4th Fighter Group, 334th Fighter Squadron
Having graduated from Cleveland School of Art in 1941, where he majored in illustration, Don Allen started work in drafting before joining the USAAF in February 1942 to train as an engine and airframe mechanic. Although trained on B17s, Sgt Allen was assigned to 4th Fighter Group's Spitfires on arrival in England and worked with British crews at Debden. By March 1943, 4FG had replaced its Spitfires for P47 Thunderbolts and Sgt Allen became crew chief to Lts Pisanos and Stanhope. His first nose art was for Lt Aubrey Stanhope and portrayed a black panther with a fleur-de-lis, to honour Stanhope's French mother.
Allen's next pilot, Vic France, wanted "Miss Dallas" for his plane's title and the artist obliged

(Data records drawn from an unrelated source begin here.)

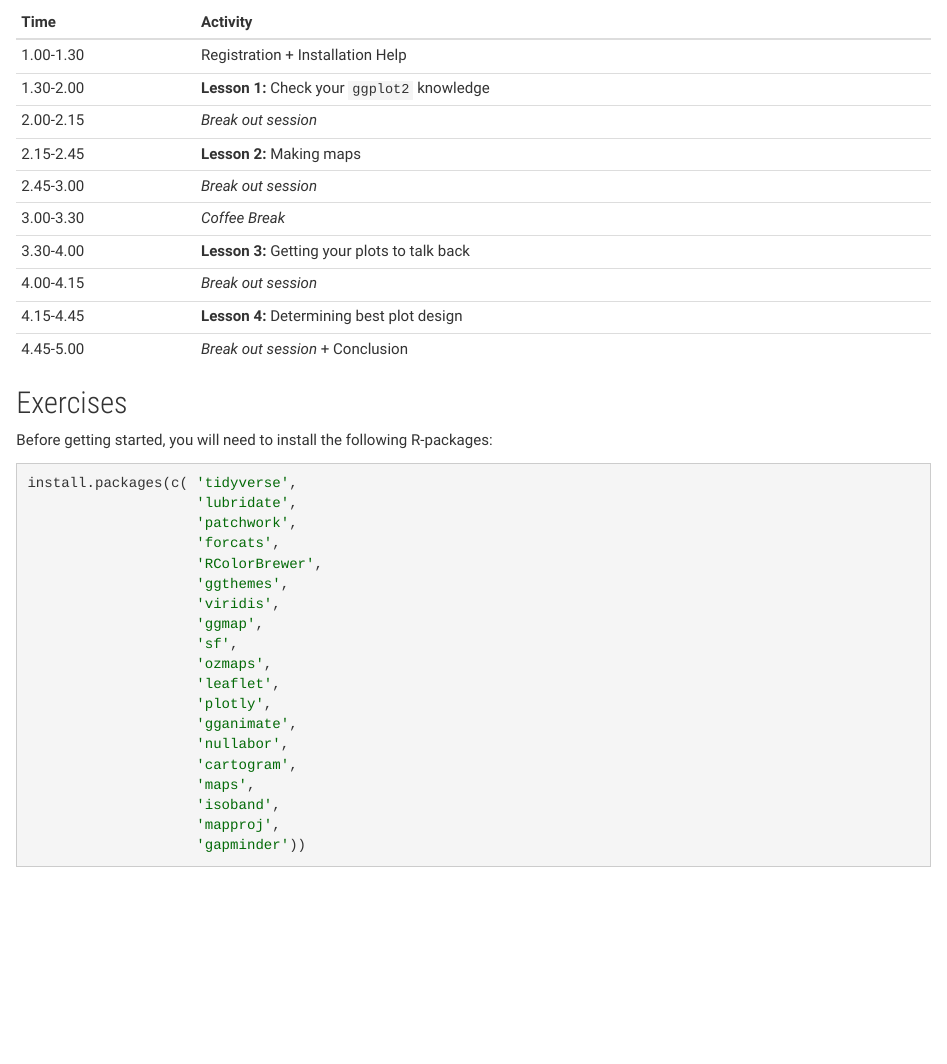
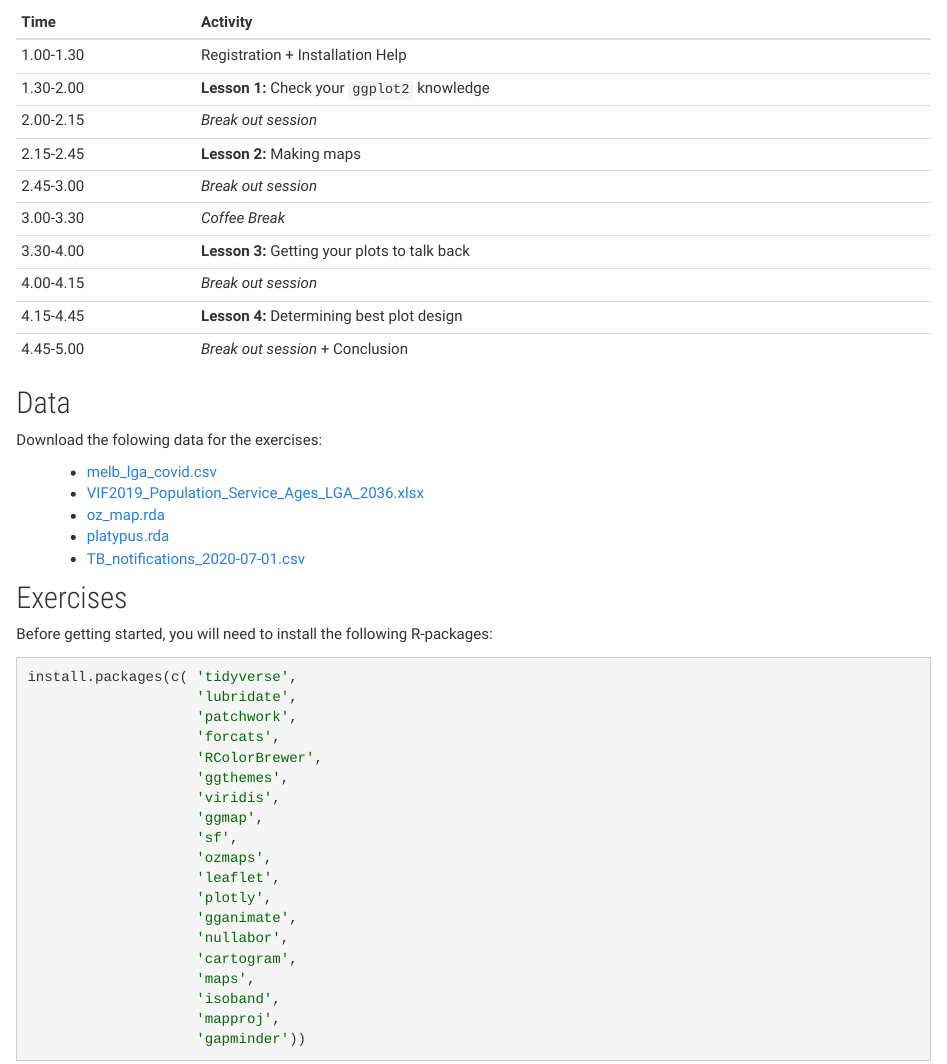
Before and after one commit to emitanaka/datavis-workshop-ssavic, an R Markdown document (day2.Rmd): the page in a window 1100 px wide, from 450 px down. Rendered offline with R 4.5, knitr and Pandoc, with nearby package versions.

Commit message:
Update file(s) "ready/." from "emitanaka/datavis-workshop-ssavic-dev"

```diff
--- a/day2.Rmd
+++ b/day2.Rmd
@@ -29,6 +29,18 @@ Time | Activity
 4.15-4.45 | **Lesson 4:** Determining best plot design
 4.45-5.00 | *Break out session* + Conclusion
 
+## Data
+
+Download the folowing data for the exercises:
+
+* <a href="data/melb_lga_covid.csv" download>melb_lga_covid.csv</a>
+* <a href="data/VIF2019_Population_Service_Ages_LGA_2036.xlsx" download>VIF2019_Population_Service_Ages_LGA_2036.xlsx</a>
+* <a href="data/oz_map.rda" download>oz_map.rda</a>
+* <a href="data/platypus.rda" download>platypus.rda</a>
+* <a href="data/TB_notifications_2020-07-01.csv" download>TB_notifications_2020-07-01.csv</a>
+
+
+
 ## Exercises
 
 Before getting started, you will need to install the following R-packages:
```
Also changed, not shown: day2.Rmd (3 more changed lines).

with a design which became one of his own favourites. When the 4th Fighter Group exchanged its Thunderbolts for Mustangs a similar design was painted onto Lt France's new P-51B but this plane was ditched in the sea and lost soon after the completion of its nose art. Don Allen completed at least 39 nose art designs, several being painted on P47s and then repeated later on P51 Mustangs. As many as 16 additional airplanes were painted with only titling. Although many pilots requested nudes for their nose art embellishment, Allen insisted on a little more decorum. His sexy pin-ups were never blatant or crude and always covered -- albeit sparingly. Although inspired by Vargas, Petty and Elvgren his profilic imagination ensured original images that were not copied from magazine or calendar illustrations. His cartoon work was bold, colourful and apt. The average charge levied for his illustrative work was 8 Pounds (roughly $35 during WWII) but just 5 Pounds for lettering alone.

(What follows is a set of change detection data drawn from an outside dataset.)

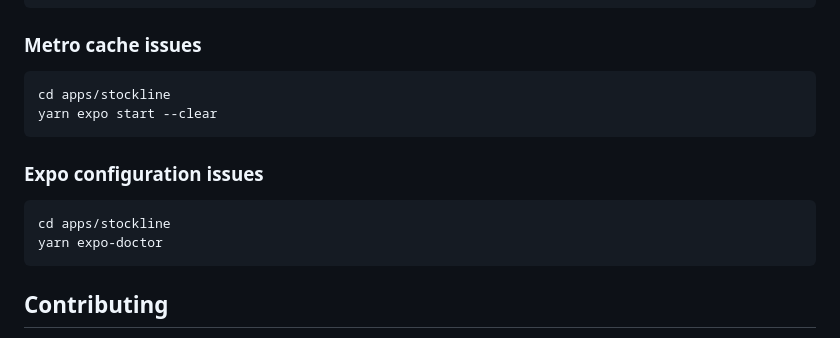
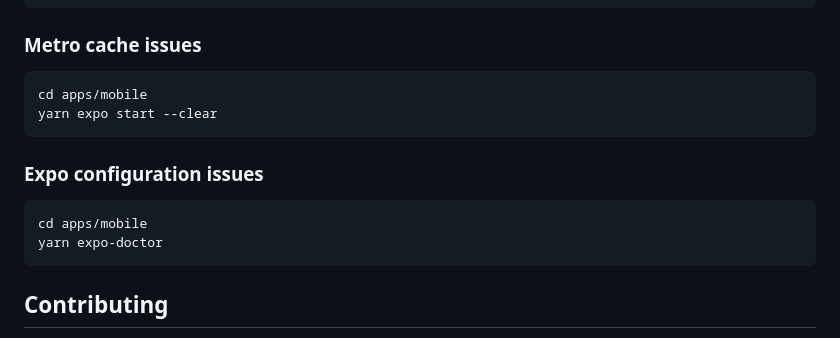
Before and after one commit to HabibEniolabi/stockline_app, a Markdown page: README.md, the part around one of its changes. Rendered like a GitHub page.

````diff
--- a/README.md
+++ b/README.md
@@ -247,14 +247,14 @@ yarn nx show projects
 ### Metro cache issues
 
 ```bash
-cd apps/stockline
+cd apps/mobile
 yarn expo start --clear
 ```
 
 ### Expo configuration issues
 
 ```bash
-cd apps/stockline
+cd apps/mobile
 yarn expo-doctor
 ```
 
````
Also changed, not shown: other parts of README.md (+7 -7 lines).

After the war he returned to the world of advertising and commercial art, rising to become corporate President. In recent years, Allen painted many of his wartime nose art designs again, following as closely as possible the originals produced almost half a century earlier. Better paint and working conditions almost certainly produced brighter crisper images than the originals which had been produced using paint scrounged from hangars -- blue, red, zinc chromate, primer, black, etc, and lacquer which dried too fast to achieve the smoothest of finishes. These beautiful reproductions were donated to AMC Museum, Dover, Delaware to be viewed by future generations.